# Data:
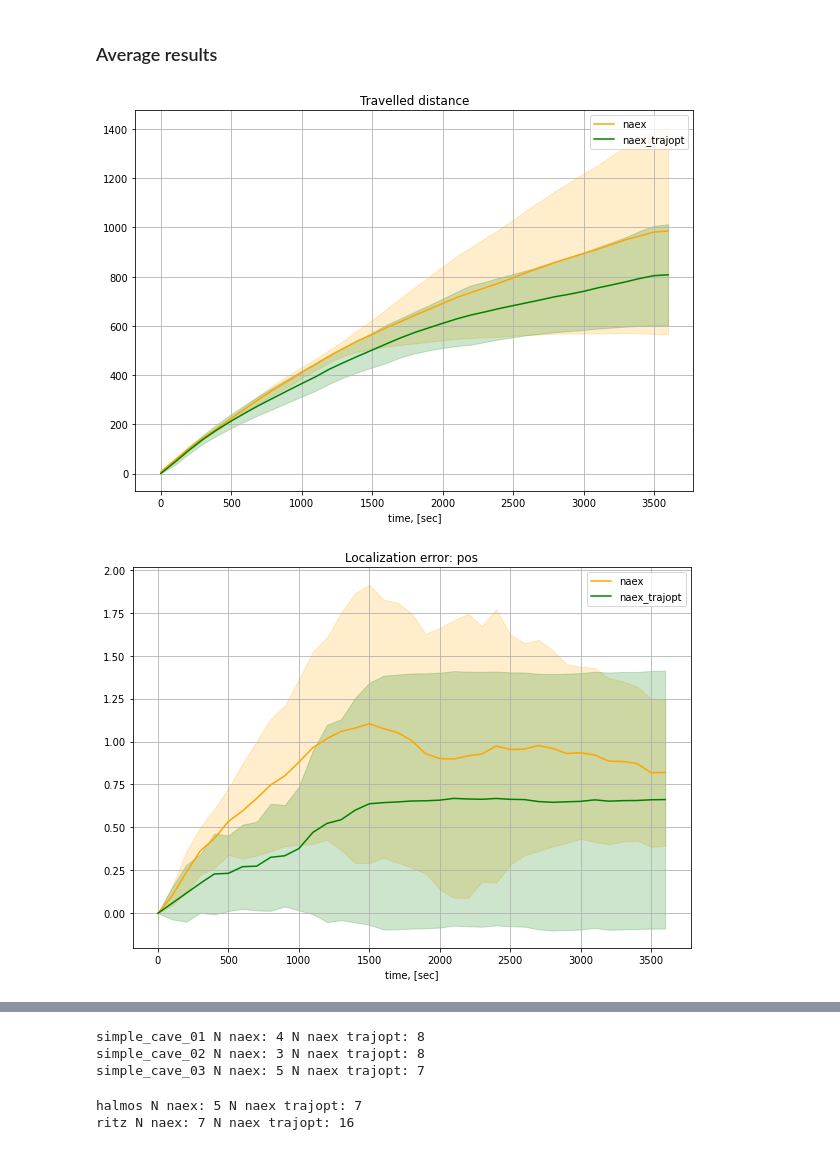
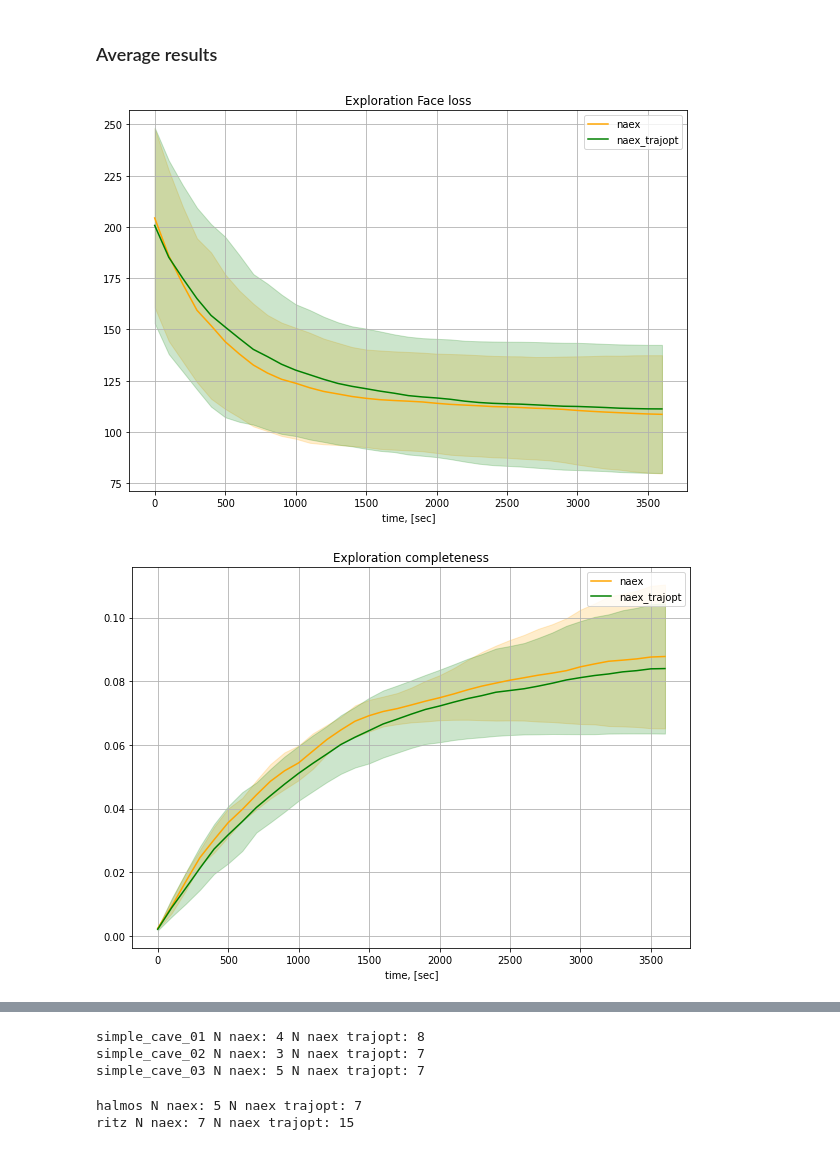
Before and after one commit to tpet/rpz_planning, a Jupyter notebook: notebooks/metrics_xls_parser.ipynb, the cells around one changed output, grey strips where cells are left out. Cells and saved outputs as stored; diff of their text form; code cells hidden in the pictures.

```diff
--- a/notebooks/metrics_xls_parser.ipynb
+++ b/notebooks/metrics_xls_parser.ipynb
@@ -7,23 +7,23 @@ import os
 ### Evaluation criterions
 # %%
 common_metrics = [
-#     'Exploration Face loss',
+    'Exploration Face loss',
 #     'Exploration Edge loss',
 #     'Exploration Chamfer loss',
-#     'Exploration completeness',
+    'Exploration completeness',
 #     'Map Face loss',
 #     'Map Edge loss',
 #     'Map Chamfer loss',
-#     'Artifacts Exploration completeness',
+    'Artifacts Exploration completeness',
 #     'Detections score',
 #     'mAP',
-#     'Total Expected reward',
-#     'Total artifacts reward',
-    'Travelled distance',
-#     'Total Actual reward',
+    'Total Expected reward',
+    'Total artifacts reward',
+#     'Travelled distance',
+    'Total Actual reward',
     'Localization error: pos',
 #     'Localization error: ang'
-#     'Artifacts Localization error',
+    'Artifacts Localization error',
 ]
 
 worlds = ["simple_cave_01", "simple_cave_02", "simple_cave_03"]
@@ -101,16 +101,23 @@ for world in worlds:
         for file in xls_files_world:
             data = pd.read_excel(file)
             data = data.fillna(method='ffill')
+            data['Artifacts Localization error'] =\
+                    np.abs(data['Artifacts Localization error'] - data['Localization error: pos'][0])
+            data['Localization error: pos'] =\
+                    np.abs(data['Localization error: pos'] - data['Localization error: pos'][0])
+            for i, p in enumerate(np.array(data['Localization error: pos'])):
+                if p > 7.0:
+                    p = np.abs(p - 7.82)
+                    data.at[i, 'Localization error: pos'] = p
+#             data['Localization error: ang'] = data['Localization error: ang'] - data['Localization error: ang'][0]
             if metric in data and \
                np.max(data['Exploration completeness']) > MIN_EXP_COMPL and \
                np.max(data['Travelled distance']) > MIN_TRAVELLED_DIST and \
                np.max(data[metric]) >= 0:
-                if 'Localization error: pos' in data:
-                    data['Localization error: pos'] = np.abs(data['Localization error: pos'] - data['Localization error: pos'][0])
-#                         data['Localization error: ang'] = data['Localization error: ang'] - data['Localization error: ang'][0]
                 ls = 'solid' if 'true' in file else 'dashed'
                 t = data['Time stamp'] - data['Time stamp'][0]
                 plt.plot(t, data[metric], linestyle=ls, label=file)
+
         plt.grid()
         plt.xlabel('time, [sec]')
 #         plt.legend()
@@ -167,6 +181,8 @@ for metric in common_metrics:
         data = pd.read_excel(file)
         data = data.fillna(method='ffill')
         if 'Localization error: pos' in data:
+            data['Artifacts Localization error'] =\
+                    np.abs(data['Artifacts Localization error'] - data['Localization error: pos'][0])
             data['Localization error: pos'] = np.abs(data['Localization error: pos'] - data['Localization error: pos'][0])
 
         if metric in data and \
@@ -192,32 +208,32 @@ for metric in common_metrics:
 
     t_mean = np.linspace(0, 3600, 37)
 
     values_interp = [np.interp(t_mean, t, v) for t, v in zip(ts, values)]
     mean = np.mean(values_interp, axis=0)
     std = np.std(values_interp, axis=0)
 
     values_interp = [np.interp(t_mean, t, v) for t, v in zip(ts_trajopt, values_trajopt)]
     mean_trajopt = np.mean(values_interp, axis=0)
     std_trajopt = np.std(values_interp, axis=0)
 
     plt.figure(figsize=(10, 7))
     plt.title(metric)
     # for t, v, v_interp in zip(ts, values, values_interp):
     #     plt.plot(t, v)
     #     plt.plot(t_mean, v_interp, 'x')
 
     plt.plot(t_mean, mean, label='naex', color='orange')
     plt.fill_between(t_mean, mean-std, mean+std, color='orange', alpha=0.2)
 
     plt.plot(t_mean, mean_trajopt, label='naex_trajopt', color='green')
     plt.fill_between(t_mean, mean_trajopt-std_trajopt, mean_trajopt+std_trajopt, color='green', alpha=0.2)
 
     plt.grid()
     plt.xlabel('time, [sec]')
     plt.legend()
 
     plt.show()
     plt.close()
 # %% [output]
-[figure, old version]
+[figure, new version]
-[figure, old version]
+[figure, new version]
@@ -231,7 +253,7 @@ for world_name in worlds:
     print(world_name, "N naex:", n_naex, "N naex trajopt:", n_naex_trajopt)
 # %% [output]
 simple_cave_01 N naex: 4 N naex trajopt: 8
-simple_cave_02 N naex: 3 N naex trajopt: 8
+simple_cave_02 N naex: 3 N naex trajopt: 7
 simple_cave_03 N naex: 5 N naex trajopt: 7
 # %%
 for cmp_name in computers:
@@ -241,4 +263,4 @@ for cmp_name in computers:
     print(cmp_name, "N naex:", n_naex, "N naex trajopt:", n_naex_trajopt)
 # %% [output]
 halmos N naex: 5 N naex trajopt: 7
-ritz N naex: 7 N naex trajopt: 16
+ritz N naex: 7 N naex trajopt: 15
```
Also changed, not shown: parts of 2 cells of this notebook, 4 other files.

...

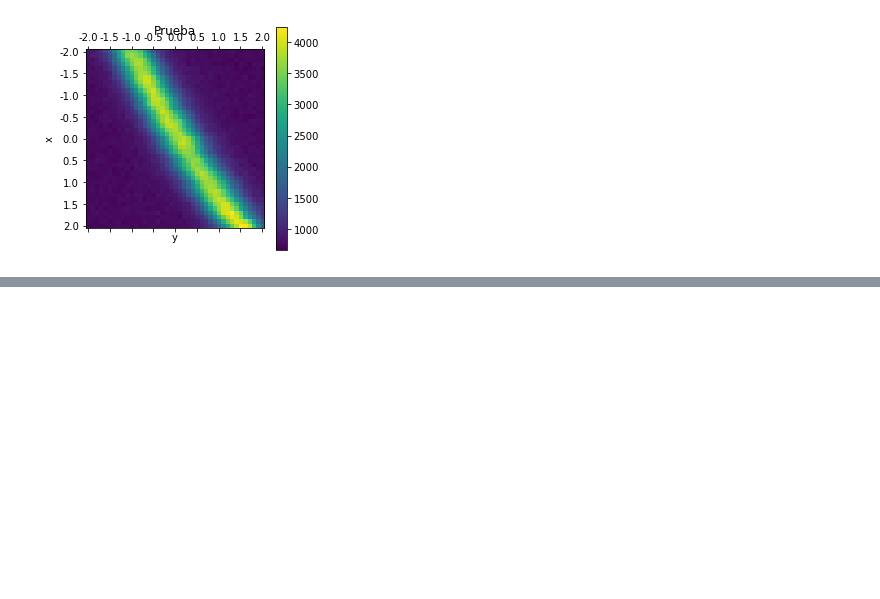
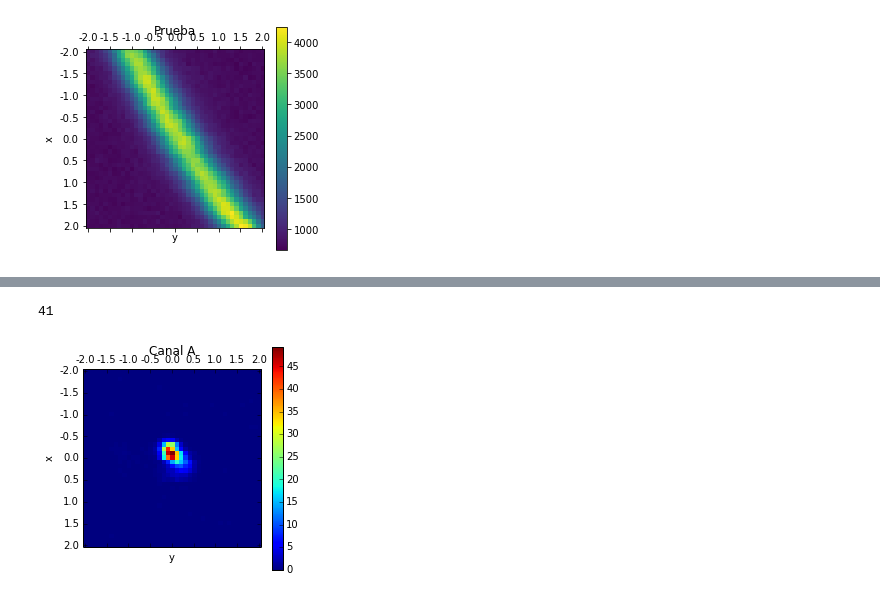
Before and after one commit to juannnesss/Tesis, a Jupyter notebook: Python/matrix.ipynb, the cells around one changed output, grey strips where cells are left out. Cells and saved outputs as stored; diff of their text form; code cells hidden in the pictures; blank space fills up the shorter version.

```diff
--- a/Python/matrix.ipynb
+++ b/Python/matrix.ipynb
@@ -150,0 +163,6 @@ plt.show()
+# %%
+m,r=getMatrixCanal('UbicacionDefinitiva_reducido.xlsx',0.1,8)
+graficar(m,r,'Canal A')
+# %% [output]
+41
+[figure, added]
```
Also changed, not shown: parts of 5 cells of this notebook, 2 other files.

# Activity:
Please give the number of lines above that contain "loss", without any other words.

# Worked solution:
7